President Trump has no plans to invoke executive privilege in an attempt to block fired FBI Director Jim Comey from discussing in his testimony before Congress this week any conversations he had with the president, two White House advisers told ABC News.
While the officials stress that Trump could change his mind ahead of Comey’s scheduled appearance before the Senate Intelligence Committee on Thursday, they said attempting to block the former FBI chief’s testimony would look terrible for the president and would have no guarantee of success legally.
“There’s nothing Comey could say that would be more damaging than trying to silence him, ” one White House adviser told ABC News.
Another official said it is questionable whether it would even work to invoke executive privilege to prevent the former FBI chief from testifying about his conversations with the president before Trump fired him considering that Comey is now a private citizen and Trump himself has in tweets and interviews discussed details of his private talks with him.

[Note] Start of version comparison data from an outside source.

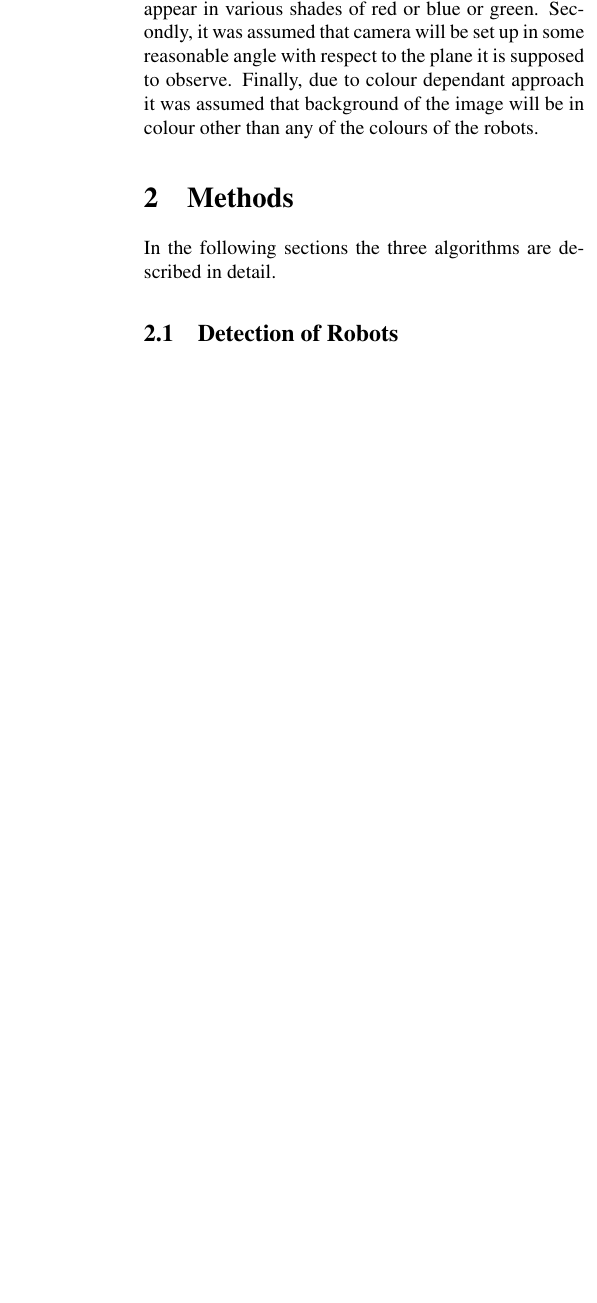
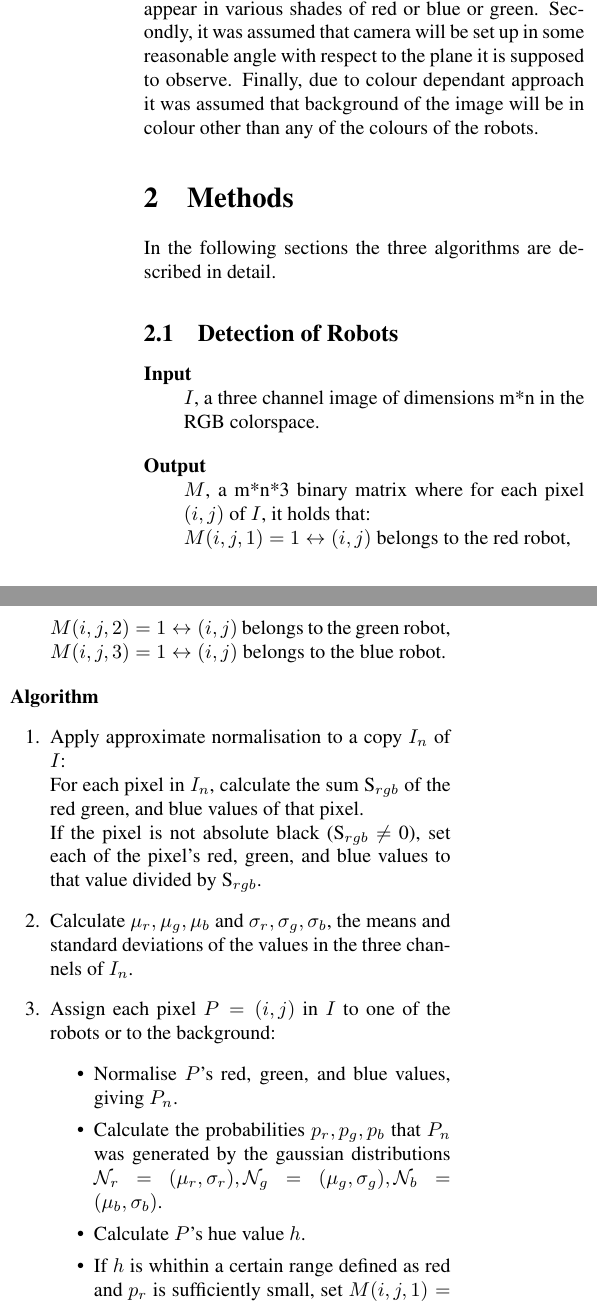
Before and after one commit to tomsbergmanis/ug3_Vision, a LaTeX document (report/report.tex): part of one column of page 1 of 3 before the commit and two parts of the columns of page 1 of 4 after it, the two joined at a grey line, cut so that both start at the same text, the shorter picture padded with empty space. Compiled offline with pdfLaTeX.

Commit message:
Write-up of robot-detection algorithm

```diff
--- a/report/report.tex
+++ b/report/report.tex
@@ -32,3 +32,44 @@ the colours of the robots.
 In the following sections the three algorithms are described in detail.
 
 \subsection{Detection of Robots}
+\begin{description}
+\item[Input] \hfill \\
+    $I$, a three channel image of dimensions m*n in the RGB colorspace.
+\item[Output] \hfill \\
+    $M$, a m*n*3 binary matrix where for each pixel $(i,j)$ of $I$, it holds
+    that: \\
+    $M(i,j,1) = 1 \leftrightarrow (i,j)$ belongs to the red robot, \\
+    $M(i,j,2) = 1 \leftrightarrow (i,j)$ belongs to the green robot, \\
+    $M(i,j,3) = 1 \leftrightarrow (i,j)$ belongs to the blue robot.
+\end{description}
+\textbf{Algorithm}
+\begin{enumerate}
+    \item
+    Apply approximate normalisation to a copy $I_n$ of $I$:\\
+    For each pixel in $I_n$, calculate the sum S$_{rgb}$ of the
+    red green, and blue values of that pixel.\\
+    If the pixel is not absolute black (S$_{rgb}$ $\ne$ 0), set each of the
+    pixel's red, green, and blue values to that value divided by S$_{rgb}$.
+
+    \item
+    Calculate $\mu_r, \mu_g, \mu_b$ and $\sigma_r, \sigma_g, \sigma_b$, the
+    means and standard deviations of the values in the three channels of $I_n$.
+
+    \item
+    Assign each pixel $P = (i,j)$ in $I$ to one of the robots or to the
+    background:
+    \begin{itemize}
+        \item
+        Normalise $P$'s red, green, and blue values, giving $P_n$.
+        \item
+        Calculate the probabilities $p_r, p_g, p_b$ that $P_n$ was generated
+        by the gaussian distributions $\mathcal{N}_r = (\mu_r, \sigma_r),
+        \mathcal{N}_g = (\mu_g, \sigma_g), \mathcal{N}_b = (\mu_b, \sigma_b)$.
+        \item
+        Calculate $P$'s hue value $h$.
+        \item
+        If $h$ is whithin a certain range defined as red and $p_r$ is
+        sufficiently small, set $M(i,j,1) = 1$ (similarly for ranges defined as
+        green/blue and $p_g$/$p_b$. If none of these conditions are met, set
+        $M(i,j,1) = M(i,j,2) = M(i,j,3) = 0$.
+    \end{itemize}
@@ -34,0 +91 @@ In the following sections the three algorithms are described in detail.
+    \begin{itemize}
```
Also changed, not shown: report/report.pdf, report/report.tex (32 more changed lines), 2 other files.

The executive privilege doctrine is “the right of a president to withhold information from those with compulsory power — including special counsels and congressional committees — but only when it’s in the public interest to do so, ” said Mark Rozell, dean of the Schar School of Policy and Government at George Mason University and author of “Executive Privilege: Presidential Power, Secrecy and Accountability.”
Past presidents, including Barack Obama and Bill Clinton, asserted executive privilege in some encounters with Congress. But this presidential privilege is most greatly associated with the Watergate scandal when Richard Nixon tried to block the release of taped recordings of his Oval Office conversations to a special prosecutor.
ABC’s Alexander Mallin and Lauren Pearle contributed reporting to this piece.